WHAT THE EXERCISE ASKS: Gather every line below where "onClick" appears.

▼

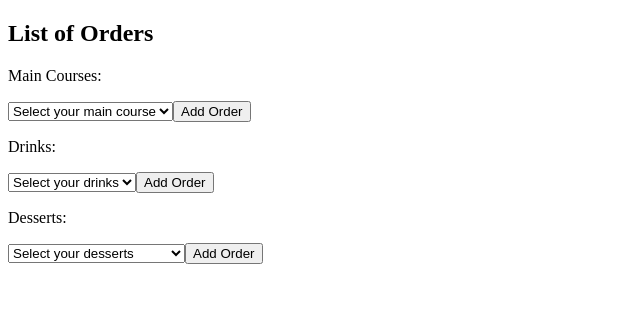
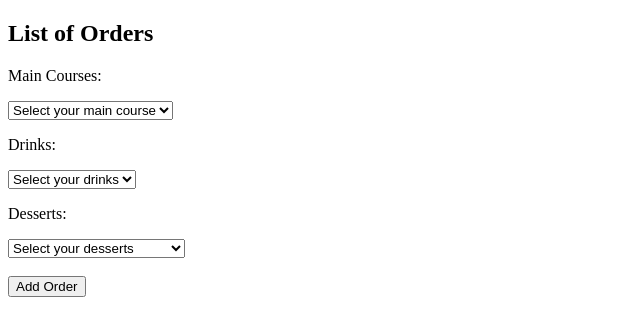
Before and after one commit to Arylmatheous/DSA_Project, a React (Vite) app in the folder menu-system/: page / in a window 1280 px wide. Shown: the top 336 px of the page, without its empty margins (0-640 px from the left). Built offline with nearby package versions, Linux system fonts and the light colour scheme.

Commit message:
feat: :zap: Solved the function issue

```diff
--- a/menu-system/src/MenuSystem.jsx
+++ b/menu-system/src/MenuSystem.jsx
@@ -14,7 +14,10 @@ function MenuSystem(){
                             orderedDesserts: desserts};
 
         setOrders(o => [...o, newOrder]);
-        setMainCourse("")
+
+        setMainCourse("");
+        setDrinks("");
+        setDesserts("");
     }
 
     function handleRemoveOrder(index){
@@ -39,7 +42,7 @@ function MenuSystem(){
             <ul>
                 {orders.map((order, index) =>
                 <li key = {index} onClick = {() => handleRemoveOrder(index)}>
-                    {order.orderedMainCourse}
+                    {order.orderedMainCourse} {order.orderedDrinks} {order.orderedDesserts}
                 </li>)}
             </ul>
             <p>Main Courses: {mainCourse}</p>
@@ -54,7 +57,6 @@ function MenuSystem(){
                 <option value = "Spaghetti">Spaghetti</option>
                 <option value = "">None</option>
             </select>
-            <button onClick = {handleAddOrder}>Add Order</button>
 
             <p>Drinks: {drinks}</p>
             <select value = {drinks} onChange = {handleDrinksChange}>
@@ -74,7 +76,6 @@ function MenuSystem(){
                 <option value = "Sprite">Sprite</option>
                 <option value = "">None</option>
             </select>
-            <button onClick = {handleAddOrder}>Add Order</button>
 
             <p>Desserts: {desserts}</p>
             <select value = {desserts} onChange = {handleDessertsChange}>
@@ -84,7 +85,7 @@ function MenuSystem(){
                 <option value = "Mini Chocolate Sundae">Mini Chocolate Sundae</option>
                 <option value = "Peach Mango Pie">Peach Mango Pie</option>
                 <option value = "Tuna Pie">Tuna Pie</option>
-            </select>
+            </select> <br></br> <br></br>
             <button onClick = {handleAddOrder}>Add Order</button>
         </div>
     </>);
```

▲

SOLUTION FOR THIS PROBLEM:
                 <li key = {index} onClick = {() => handleRemoveOrder(index)}>
-            <button onClick = {handleAddOrder}>Add Order</button>
-            <button onClick = {handleAddOrder}>Add Order</button>
             <button onClick = {handleAddOrder}>Add Order</button>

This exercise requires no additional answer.